Self-promotion is hard for a lot of us. Many of us were taught not to talk about ourselves too much. Or maybe we learned to keep silent the hard way, when we did speak up and met with some seriously negative reactions. No matter how long ago that was, and no matter how much you’ve grown and learned since then, it can be hard to let go of those deeply-ingrained messages from your past. And so you’ll spend all day and night talking about this cool thing your friend is doing, without ever breathing a word about yourself.
Negative associations with self-promotion don’t only stem from our own past experiences, though. Another big part of the equation is watching other people promote themselves badly. I’m sure we’ve all had at least one negative interaction with someone who was trying to sell us something. Instead of really listening to us and taking the time to understand what we wanted, they ran roughshod over us in an effort to close the deal. Or maybe we’ve had friends who constantly pressured us to hold sales parties, or relatives who were always launching their next sure-fire business.
In the blogging and social media world, there are a lot of contests that involve asking people for votes. These online popularity contests are usually won by the person who is able to convince the most people to show up and vote for them the most times. In fact, I’m in one of these contests myself right now. I was nominated as one of the Top 25 Eco-Friendly Moms at Circle of Moms, and you could vote for me once a day if you were so inclined. But I’ve never won one of these, likely because after sending out a couple of tweets I start to feel a little bit uncomfortable. How many times can I stump for votes before it becomes too much, and crosses from acceptable self-promotion into just plain irritating?
Many people in my life frequently ask me for updates on what I’m doing. I have to remind myself that other people are interested in what I’m up to, just as I’m interested in what they’re up to. I also have to remind myself that not everyone is in the know just because I sent one Facebook status update about my latest project. I think maybe this is where the balance lies.

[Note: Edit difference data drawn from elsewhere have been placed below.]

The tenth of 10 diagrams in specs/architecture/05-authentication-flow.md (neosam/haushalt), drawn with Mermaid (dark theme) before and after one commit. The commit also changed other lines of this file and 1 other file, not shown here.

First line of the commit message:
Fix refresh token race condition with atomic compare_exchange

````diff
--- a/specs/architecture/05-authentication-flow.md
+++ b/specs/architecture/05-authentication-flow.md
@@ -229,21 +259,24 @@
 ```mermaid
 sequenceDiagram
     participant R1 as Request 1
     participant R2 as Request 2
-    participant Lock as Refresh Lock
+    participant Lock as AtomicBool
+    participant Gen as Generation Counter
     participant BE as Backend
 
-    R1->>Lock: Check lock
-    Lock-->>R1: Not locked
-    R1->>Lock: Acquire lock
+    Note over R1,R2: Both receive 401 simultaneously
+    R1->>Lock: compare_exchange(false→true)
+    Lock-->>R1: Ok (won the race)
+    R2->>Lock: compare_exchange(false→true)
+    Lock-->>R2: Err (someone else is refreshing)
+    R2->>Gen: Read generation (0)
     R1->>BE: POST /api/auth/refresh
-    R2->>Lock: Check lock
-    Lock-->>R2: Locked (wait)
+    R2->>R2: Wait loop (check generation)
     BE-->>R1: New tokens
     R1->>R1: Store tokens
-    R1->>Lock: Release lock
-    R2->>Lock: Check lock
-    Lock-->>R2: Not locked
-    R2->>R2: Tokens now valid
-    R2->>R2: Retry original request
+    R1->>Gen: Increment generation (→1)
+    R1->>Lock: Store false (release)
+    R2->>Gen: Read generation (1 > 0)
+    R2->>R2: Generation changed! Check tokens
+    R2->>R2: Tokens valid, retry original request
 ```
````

When we’re telling other people what we’re up to, and sharing from a genuine place, then the people who actually care about us will want to hear about it. When we’re bragging about past accomplishments, talking others down, or trying to coerce action, it’s not so cool.

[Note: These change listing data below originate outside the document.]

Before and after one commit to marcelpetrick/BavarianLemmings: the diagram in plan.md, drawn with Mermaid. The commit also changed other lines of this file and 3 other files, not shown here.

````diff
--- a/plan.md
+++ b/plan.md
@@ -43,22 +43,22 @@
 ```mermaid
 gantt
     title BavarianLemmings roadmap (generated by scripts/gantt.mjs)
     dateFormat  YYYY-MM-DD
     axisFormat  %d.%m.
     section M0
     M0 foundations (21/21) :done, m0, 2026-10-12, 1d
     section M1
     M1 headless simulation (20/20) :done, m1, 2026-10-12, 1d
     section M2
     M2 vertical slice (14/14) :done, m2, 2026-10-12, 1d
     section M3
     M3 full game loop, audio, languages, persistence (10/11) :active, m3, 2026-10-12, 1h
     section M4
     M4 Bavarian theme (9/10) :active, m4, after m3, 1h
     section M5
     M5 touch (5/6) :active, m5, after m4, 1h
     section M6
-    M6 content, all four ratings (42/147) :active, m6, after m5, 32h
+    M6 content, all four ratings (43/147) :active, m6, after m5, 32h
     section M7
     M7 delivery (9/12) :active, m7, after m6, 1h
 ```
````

So I will continue to let you know what’s up in my life, even if it makes my palms a little sweaty when I do it. If you’re not interested, that’s OK. I’ll still love you, and I’ll understand, because my Thing is not necessarily going to be your Thing. But because it is my Thing, and I care about it, it’s important for me to talk about it, even if it isn’t always easy. I’ll do my best to keep it genuine and real and interesting, and I hope you’ll cut me some slack if I repeat myself from time to time.
What do you think? Where does the line between appropriate self-promotion and just plain annoying lie for you? Do you struggle with talking about what you’re up to, for fear of negative reactions? I’d love to hear your thoughts!